- Associated Press - Thursday, July 9, 2015

CARBONDALE, Ill. (AP) - School just ended and the children are already bored.

So, how about a trip to the library?

Many libraries offer summer reading programs for children. The programs offer incentives for reading, and some have a full lineup of programs and activities to go along with a theme. This year’s state summer reading program theme is “Read to the Rhythm.”

Loretta Broomfield, director of Sallie Logan Public Library in Murphysboro, said children have access to libraries and books during the school year in their classrooms and schools. Summer reading programs give children access to books during the months when school is not in session to keep reading skills sharp.

“And it’s fun, too,” Broomfield said.

Debby Appleton, program director at Benton Public Library, said summer reading programs give children a chance to read something new.

“They are no longer required to read every day because school is out. Reading during the summer keeps them in the habit of reading,” Appleton said. “You come into the library and find a new genre or topic for summer reading.”

Registration will begin Monday for the summer reading program at Sallie Logan Public Library, which is following the state theme.

“Last year, we only did programming for the youngest age group. This year, we will be doing programming for children through eighth grade,” Broomfield said. “Sherry Carlock is busy planning activities for children of all ages, including guest speakers, musical activities and special games.”

Broomfield said details for the programs are not quite set. Plans also are under way for several adult programs that are a continuation of the craft classes offered at the library during the past school year.

Benton also will use the state theme “Read to the Rhythm,” but Appleton said she is taking it in her own direction. Some of the topics will be “Red Solo Cup,” ”Singing in the Rain,” ”Rock ‘n’ Roll” and “didgeridoo and Some Fun, Too.”

Margaret Nesbit, one of the founders of I Can Read! of Southern Illinois, said it’s important to keep children’s minds busy because idle minds get into trouble.

“I think it’s very important for children to have a good place to go in the summer, especially the library.

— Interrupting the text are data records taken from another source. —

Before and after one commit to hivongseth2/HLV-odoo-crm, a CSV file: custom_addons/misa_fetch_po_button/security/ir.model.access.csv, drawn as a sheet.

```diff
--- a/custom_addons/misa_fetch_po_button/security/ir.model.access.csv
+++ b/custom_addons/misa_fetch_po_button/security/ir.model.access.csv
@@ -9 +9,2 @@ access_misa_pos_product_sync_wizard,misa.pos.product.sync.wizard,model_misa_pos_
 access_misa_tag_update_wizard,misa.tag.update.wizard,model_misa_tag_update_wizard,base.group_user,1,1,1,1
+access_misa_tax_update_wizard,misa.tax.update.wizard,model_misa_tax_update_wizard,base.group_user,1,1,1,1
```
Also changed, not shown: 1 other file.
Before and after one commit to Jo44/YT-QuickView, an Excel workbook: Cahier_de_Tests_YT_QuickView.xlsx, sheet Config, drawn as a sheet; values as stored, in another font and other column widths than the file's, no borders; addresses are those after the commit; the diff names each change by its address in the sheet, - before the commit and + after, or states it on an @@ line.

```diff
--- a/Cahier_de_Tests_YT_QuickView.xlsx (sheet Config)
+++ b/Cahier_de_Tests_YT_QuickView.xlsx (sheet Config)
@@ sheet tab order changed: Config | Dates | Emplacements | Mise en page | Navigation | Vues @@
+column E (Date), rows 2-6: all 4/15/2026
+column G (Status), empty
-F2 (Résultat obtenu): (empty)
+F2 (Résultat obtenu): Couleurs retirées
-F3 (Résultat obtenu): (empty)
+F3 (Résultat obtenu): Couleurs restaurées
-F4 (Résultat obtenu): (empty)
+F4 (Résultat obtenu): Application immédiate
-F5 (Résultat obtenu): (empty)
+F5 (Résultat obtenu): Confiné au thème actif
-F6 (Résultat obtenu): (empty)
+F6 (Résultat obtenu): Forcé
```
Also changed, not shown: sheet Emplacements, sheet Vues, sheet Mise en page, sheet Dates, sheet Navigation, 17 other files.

It’s a good environment, a learning environment,” said Susan Stickel, director of Benton Public Library.


Source: The (Carbondale) Southern Illinoisan, https://bit.ly/1TrF4gW


Information from: Southern Illinoisan, https://www.southernillinoisan.com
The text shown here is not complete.